By coating compact disks in photocatalytic compounds and spinning them to clean water, scientists in Taiwan have found a potential new use for old music CDs. The disks, equipped with tiny zinc oxide nanorods, are able to break down more than 95% of the contaminants in methyl orange dye, a benchmark organic compound for testing photocatalytic reactions.
Magnesium is a lightweight metal used in cars and planes to improve their fuel efficiency. But it currently requires a lot of energy and money to produce the metal. Engineers at Pacific Northwest National Laboratory is developing a new production method that would be 50% more energy efficient than the United States' current production process.

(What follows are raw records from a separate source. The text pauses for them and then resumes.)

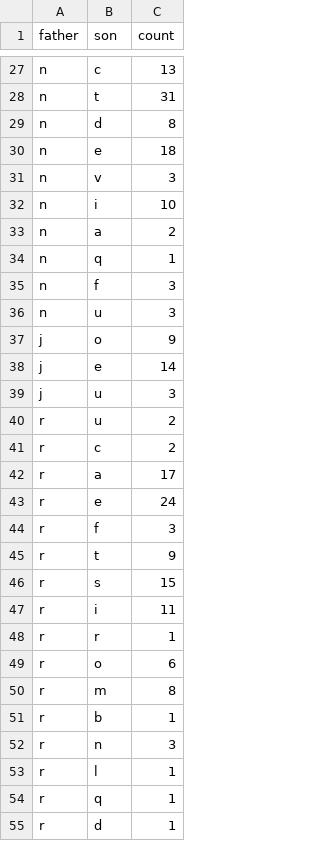
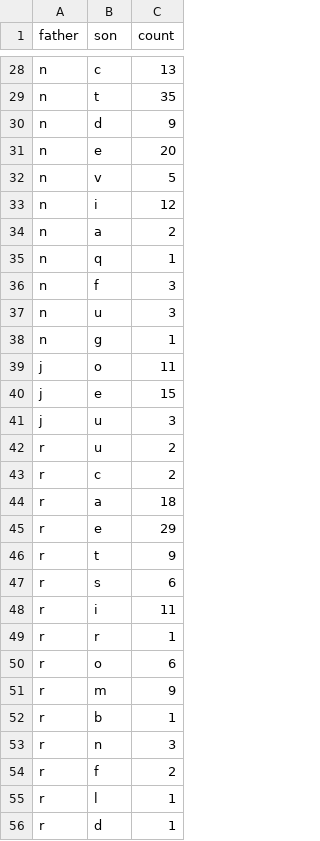
Before and after one commit to Tridet/KeysViz, a CSV file: data/logs/mail_bigram.csv, drawn as a sheet; only a part is shown, gaps mark what is left out; removed rows and columns are numbered as before the commit, all else as after; the diff covers the shown part only; the diff names each change by its address in the sheet, - before the commit and + after, or states it on an @@ line.

```diff
--- a/data/logs/mail_bigram.csv
+++ b/data/logs/mail_bigram.csv
-C29 (count): 31
+C29 (count): 35
-C30 (count): 8
+C30 (count): 9
-C31 (count): 18
+C31 (count): 20
-C32 (count): 3
+C32 (count): 5
-C33 (count): 10
+C33 (count): 12
+row 38: n | g | 1
-C39 (count): 9
+C39 (count): 11
-C40 (count): 14
+C40 (count): 15
-C44 (count): 17
+C44 (count): 18
-C45 (count): 24
+C45 (count): 29
-row 44: r | f | 3
-C47 (count): 15
+C47 (count): 6
-C51 (count): 8
+C51 (count): 9
+row 54: r | f | 2
-row 54: r | q | 1
```
Also changed, not shown: 3 added rows, 6 removed rows and 79 edited cells elsewhere in this file, data/logs/all_bigram.csv, 6 other files.
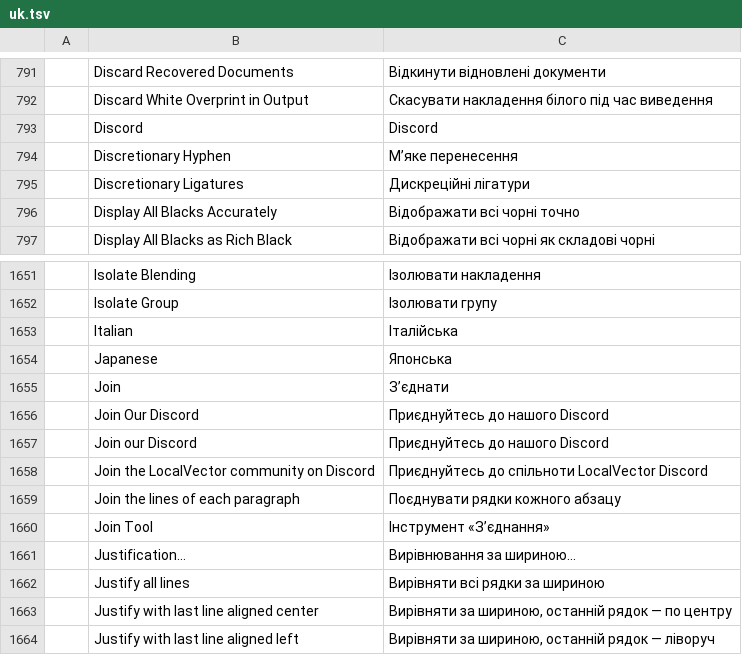
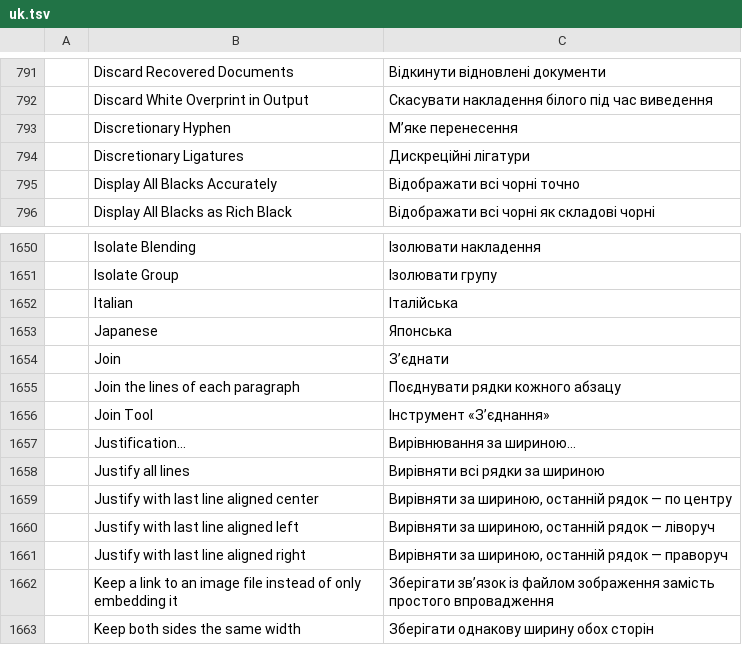
Before and after one commit to Anon5T4R/Local-Vector, a TSV file: crates/ui-egui/src/i18n/uk.tsv, drawn as a sheet; only a part is shown, gaps mark what is left out; the shorter side is filled out with more unchanged rows; the diff names each change by its address in the sheet, - before the commit and + after, or states it on an @@ line.

```diff
--- a/crates/ui-egui/src/i18n/uk.tsv
+++ b/crates/ui-egui/src/i18n/uk.tsv
-row 793:  | Discord | Discord
-row 1656:  | Join Our Discord | Приєднуйтесь до нашого Discord
-row 1657:  | Join our Discord | Приєднуйтесь до нашого Discord
-row 1658:  | Join the LocalVector community on Discord | Приєднуйтесь до спільноти LocalVector Discord
```
Also changed, not shown: crates/ui-egui/src/i18n/bg.tsv, crates/ui-egui/src/i18n/cs.tsv, 36 other files.
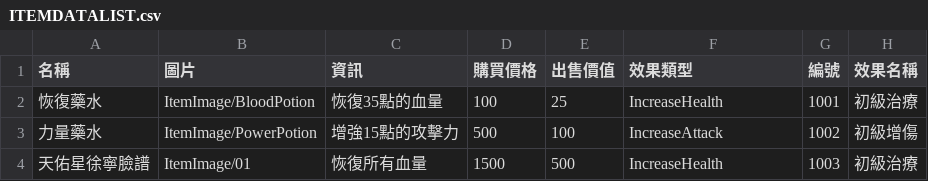
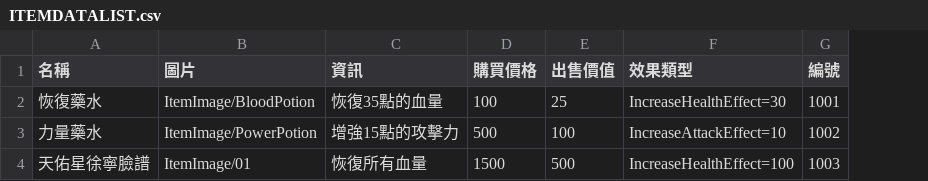
Before and after one commit to yucheng0210/Monographical, a CSV file: Assets/MyAssets/InventorySystem/ItemDatas/BackpackData/ITEMDATALIST.csv, drawn as a sheet; the diff names each change by its address in the sheet, - before the commit and + after, or states it on an @@ line.

```diff
--- a/Assets/MyAssets/InventorySystem/ItemDatas/BackpackData/ITEMDATALIST.csv
+++ b/Assets/MyAssets/InventorySystem/ItemDatas/BackpackData/ITEMDATALIST.csv
-column H (效果名稱), rows 2-4: 初級治療 | 初級增傷 | 初級治療
-F2 (效果類型): IncreaseHealth
+F2 (效果類型): IncreaseHealthEffect=30
-F3 (效果類型): IncreaseAttack
+F3 (效果類型): IncreaseAttackEffect=10
-F4 (效果類型): IncreaseHealth
+F4 (效果類型): IncreaseHealthEffect=100
```
Also changed, not shown: 16 other files.
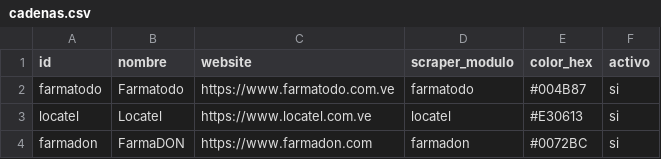
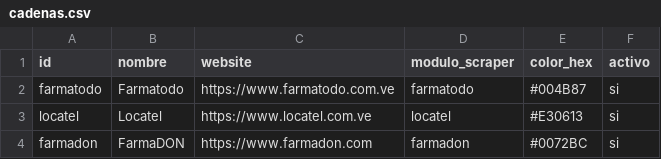
Before and after one commit to hjsanoja/TrackFlow-MD3-v4, a CSV file: cadenas.csv, drawn as a sheet.

```diff
--- a/cadenas.csv
+++ b/cadenas.csv
@@ -1,2 +1,2 @@
-id,nombre,website,scraper_modulo,color_hex,activo
+id,nombre,website,modulo_scraper,color_hex,activo
 farmatodo,Farmatodo,https://www.farmatodo.com.ve,farmatodo,#004B87,si
```
Also changed, not shown: 12 other files.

A lightweight metal that reduces fuel use in cars and planes could be extracted from the ocean through a unique process being developed at the Pacific Northwest National Laboratory. The process could ultimately make fuel-efficient transportation more affordable and expand the American magnesium market.
Carbon monoxide is a poisoning impurity in hydrogen derived from natural gas. If a catalyst could be developed that can handle this impure fuel, it could be a substantially less expensive alternative to pure hydrogen produced from water. Scientists at Brookhaven National Laboratory have used a simple, “green” process to create a new core-shell catalyst that tolerates carbon monoxide in fuel cells.
Researchers have found a new family of materials that provides the best-ever performance in a reaction called oxygen evolution, a key requirement for energy storage and delivery systems. The materials, called double perovskites, are a variant of a mineral that exists in abundance in the Earth’s crust. Their remarkable ability to promote oxygen evolution in a water-splitting reaction is detailed in a paper appearing in Nature Communications.
Chemists' efforts to study the inner workings of dirhodium metal complex reactions have been hindered by their extreme efficiency and speed, reacting at about 300 times per second. Now, a team of scientists report an advance that freezes one step of the process, rhodium catalysis, long enough to offer researchers a glimpse into the finer mechanism.
Researchers report the development of a supercapacitor that is reliable at temperatures of up to 200 C and possibly beyond. Potentially useful for powering devices for use in extreme environments, such as oil drilling, the military and space, the supercapacitor is made possible by the key ingredient, clay, which forms the basis of a new electrolyte.
Bionic leaves that could produce fuels from nothing more than sunlight, water and carbon dioxide, with no byproducts other than oxygen, represent an ideal alternative to fossil fuels but also pose numerous scientific challenges. In a major advance, researchers at Lawrence Berkeley National Laboratory have developed a method by which molecular hydrogen-producing catalysts can be interfaced with a semiconductor that absorbs visible light.
Polyethylene, an inexpensive commodity plastic, has been successfully used by researchers to synthesize the “ideal” polymer nanocrystal. Normally, this plastic is only partly crystalline, but a new catalyst has produced material that eliminates amorphous structures. The crystalline nanostructure could prove of interest to production of new kinds of coatings.
Chemists have unexpectedly made two differently colored crystals—one orange, the other blue—from one chemical in the same flask while studying a special kind of molecular connection called an agostic bond. The discovery is providing new insights into important industrial chemical reactions such as those that occur while making plastics and fuels.
Taking inspiration from trees, scientists have developed a battery made from a sliver of wood coated with tin that shows promise for becoming a tiny, long-lasting, efficient and environmentally friendly energy source. The device, developed at the Univ. of Maryland, is 1,000 times thinner than a sheet of paper.